BEGIN RECORDS PROVIDED

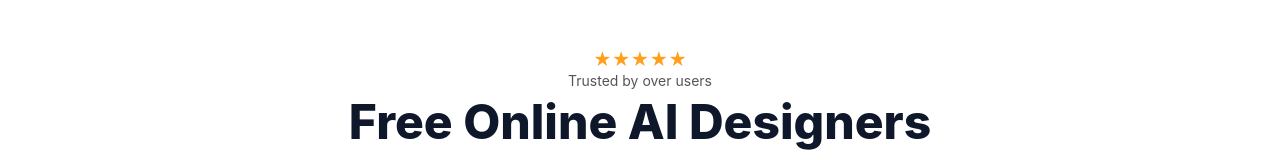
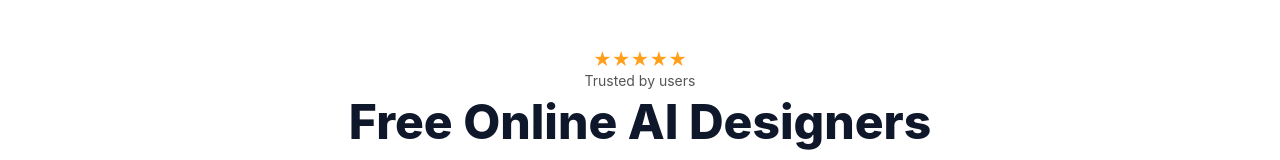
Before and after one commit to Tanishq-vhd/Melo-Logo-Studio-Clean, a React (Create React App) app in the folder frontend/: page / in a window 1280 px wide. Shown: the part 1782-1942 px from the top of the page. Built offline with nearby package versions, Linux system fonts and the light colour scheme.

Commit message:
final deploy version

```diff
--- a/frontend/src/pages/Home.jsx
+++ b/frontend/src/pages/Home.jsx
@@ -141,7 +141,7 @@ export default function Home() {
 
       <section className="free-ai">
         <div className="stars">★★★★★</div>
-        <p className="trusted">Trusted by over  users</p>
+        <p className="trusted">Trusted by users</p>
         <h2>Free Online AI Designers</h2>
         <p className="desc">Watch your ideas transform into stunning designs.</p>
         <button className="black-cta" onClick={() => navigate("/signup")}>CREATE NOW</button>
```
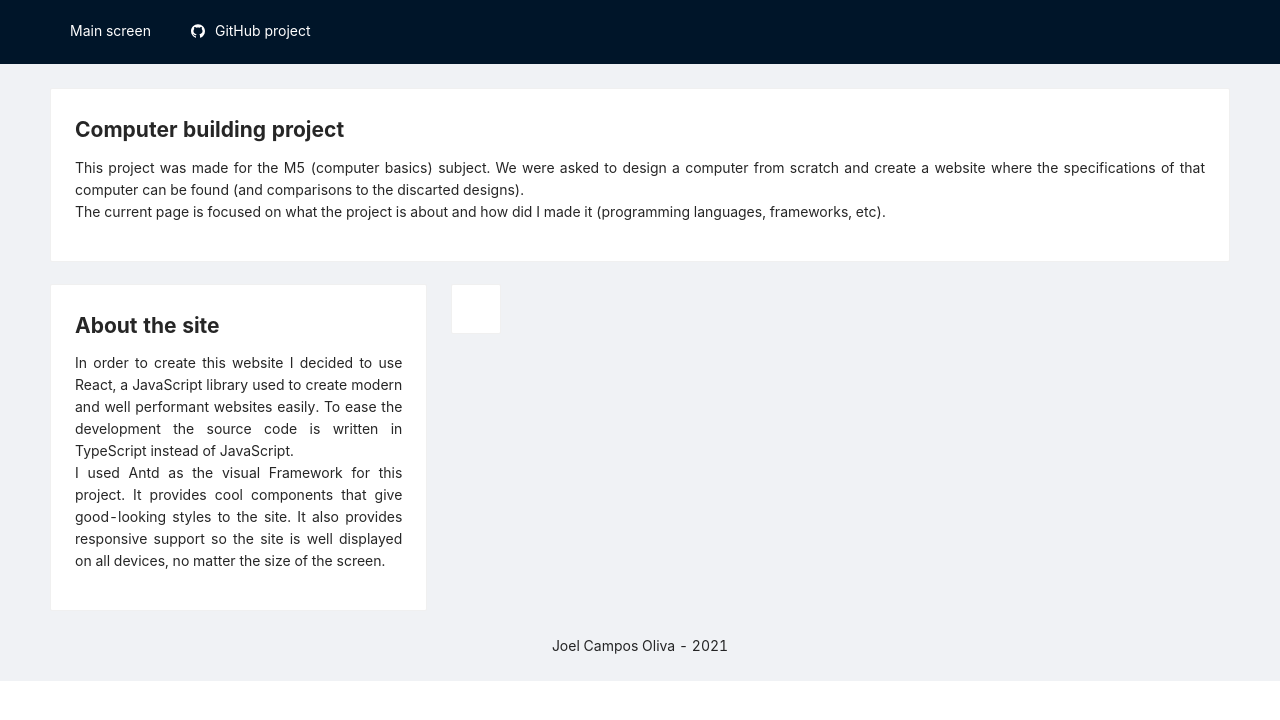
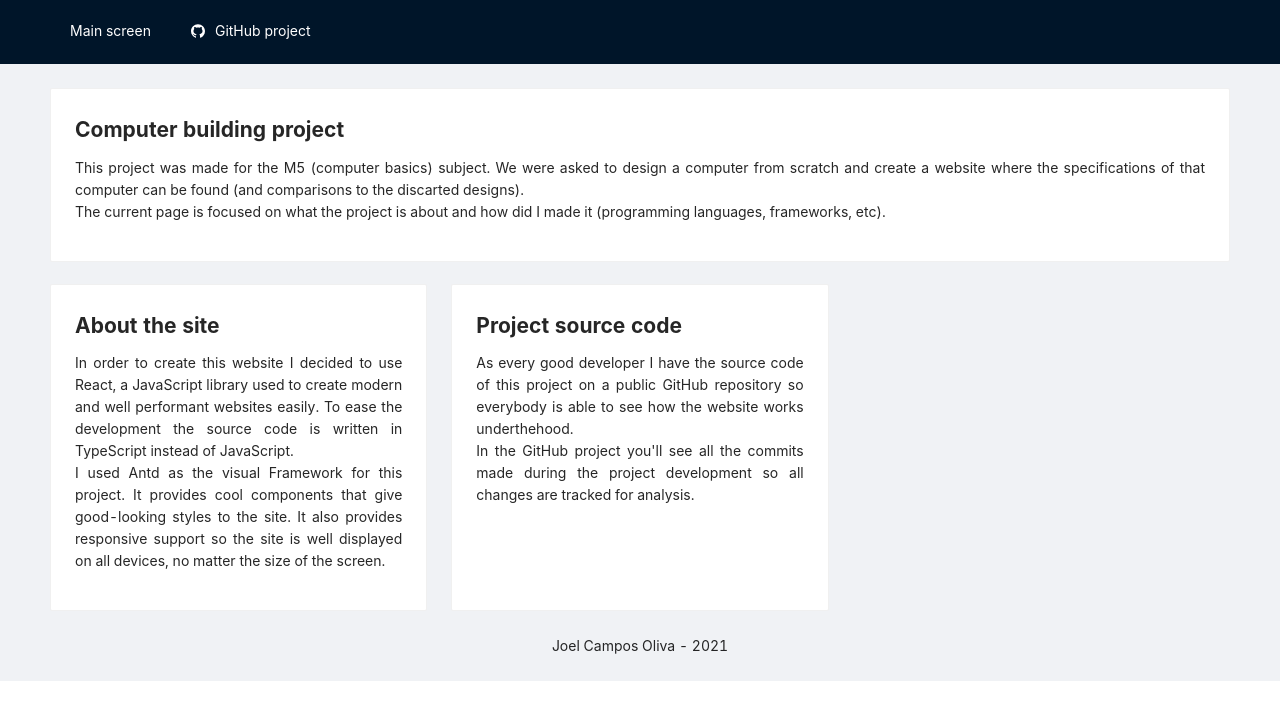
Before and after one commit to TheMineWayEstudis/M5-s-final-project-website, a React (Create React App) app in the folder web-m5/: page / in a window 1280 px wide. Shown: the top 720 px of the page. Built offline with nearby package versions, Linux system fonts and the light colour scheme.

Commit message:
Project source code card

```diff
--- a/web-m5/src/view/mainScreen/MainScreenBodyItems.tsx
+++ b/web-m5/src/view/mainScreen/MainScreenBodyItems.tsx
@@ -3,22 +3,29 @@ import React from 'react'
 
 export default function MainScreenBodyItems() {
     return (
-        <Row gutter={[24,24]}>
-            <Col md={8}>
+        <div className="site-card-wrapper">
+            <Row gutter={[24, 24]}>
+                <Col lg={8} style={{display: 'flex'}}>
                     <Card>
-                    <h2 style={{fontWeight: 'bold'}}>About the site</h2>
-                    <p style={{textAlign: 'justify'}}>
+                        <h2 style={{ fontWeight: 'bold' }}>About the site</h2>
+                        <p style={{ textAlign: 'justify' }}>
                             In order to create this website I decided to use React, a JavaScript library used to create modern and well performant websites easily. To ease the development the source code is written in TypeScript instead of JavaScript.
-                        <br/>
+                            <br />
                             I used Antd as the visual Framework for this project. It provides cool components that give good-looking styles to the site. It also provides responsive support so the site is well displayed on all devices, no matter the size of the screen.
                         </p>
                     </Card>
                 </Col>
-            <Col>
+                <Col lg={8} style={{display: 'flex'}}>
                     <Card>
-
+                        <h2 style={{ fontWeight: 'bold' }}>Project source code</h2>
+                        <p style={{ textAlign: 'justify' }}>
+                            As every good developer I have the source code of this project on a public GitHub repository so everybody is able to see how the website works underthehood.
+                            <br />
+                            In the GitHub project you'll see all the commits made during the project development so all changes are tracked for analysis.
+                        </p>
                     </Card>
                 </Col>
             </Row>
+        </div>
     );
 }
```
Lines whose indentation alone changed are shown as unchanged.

END RECORDS PROVIDED

- **WORK INSTRUCTION**:
Would you please set down the listing above exactly, minus its images?

- **TASK RESULT**:
Before and after one commit to Tanishq-vhd/Melo-Logo-Studio-Clean, a React (Create React App) app in the folder frontend/: page / in a window 1280 px wide. Shown: the part 1782-1942 px from the top of the page. Built offline with nearby package versions, Linux system fonts and the light colour scheme.

Commit message:
final deploy version

```diff
--- a/frontend/src/pages/Home.jsx
+++ b/frontend/src/pages/Home.jsx
@@ -141,7 +141,7 @@ export default function Home() {
 
       <section className="free-ai">
         <div className="stars">★★★★★</div>
-        <p className="trusted">Trusted by over  users</p>
+        <p className="trusted">Trusted by users</p>
         <h2>Free Online AI Designers</h2>
         <p className="desc">Watch your ideas transform into stunning designs.</p>
         <button className="black-cta" onClick={() => navigate("/signup")}>CREATE NOW</button>
```
Before and after one commit to TheMineWayEstudis/M5-s-final-project-website, a React (Create React App) app in the folder web-m5/: page / in a window 1280 px wide. Shown: the top 720 px of the page. Built offline with nearby package versions, Linux system fonts and the light colour scheme.

Commit message:
Project source code card

```diff
--- a/web-m5/src/view/mainScreen/MainScreenBodyItems.tsx
+++ b/web-m5/src/view/mainScreen/MainScreenBodyItems.tsx
@@ -3,22 +3,29 @@ import React from 'react'
 
 export default function MainScreenBodyItems() {
     return (
-        <Row gutter={[24,24]}>
-            <Col md={8}>
+        <div className="site-card-wrapper">
+            <Row gutter={[24, 24]}>
+                <Col lg={8} style={{display: 'flex'}}>
                     <Card>
-                    <h2 style={{fontWeight: 'bold'}}>About the site</h2>
-                    <p style={{textAlign: 'justify'}}>
+                        <h2 style={{ fontWeight: 'bold' }}>About the site</h2>
+                        <p style={{ textAlign: 'justify' }}>
                             In order to create this website I decided to use React, a JavaScript library used to create modern and well performant websites easily. To ease the development the source code is written in TypeScript instead of JavaScript.
-                        <br/>
+                            <br />
                             I used Antd as the visual Framework for this project. It provides cool components that give good-looking styles to the site. It also provides responsive support so the site is well displayed on all devices, no matter the size of the screen.
                         </p>
                     </Card>
                 </Col>
-            <Col>
+                <Col lg={8} style={{display: 'flex'}}>
                     <Card>
-
+                        <h2 style={{ fontWeight: 'bold' }}>Project source code</h2>
+                        <p style={{ textAlign: 'justify' }}>
+                            As every good developer I have the source code of this project on a public GitHub repository so everybody is able to see how the website works underthehood.
+                            <br />
+                            In the GitHub project you'll see all the commits made during the project development so all changes are tracked for analysis.
+                        </p>
                     </Card>
                 </Col>
             </Row>
+        </div>
     );
 }
```
Lines whose indentation alone changed are shown as unchanged.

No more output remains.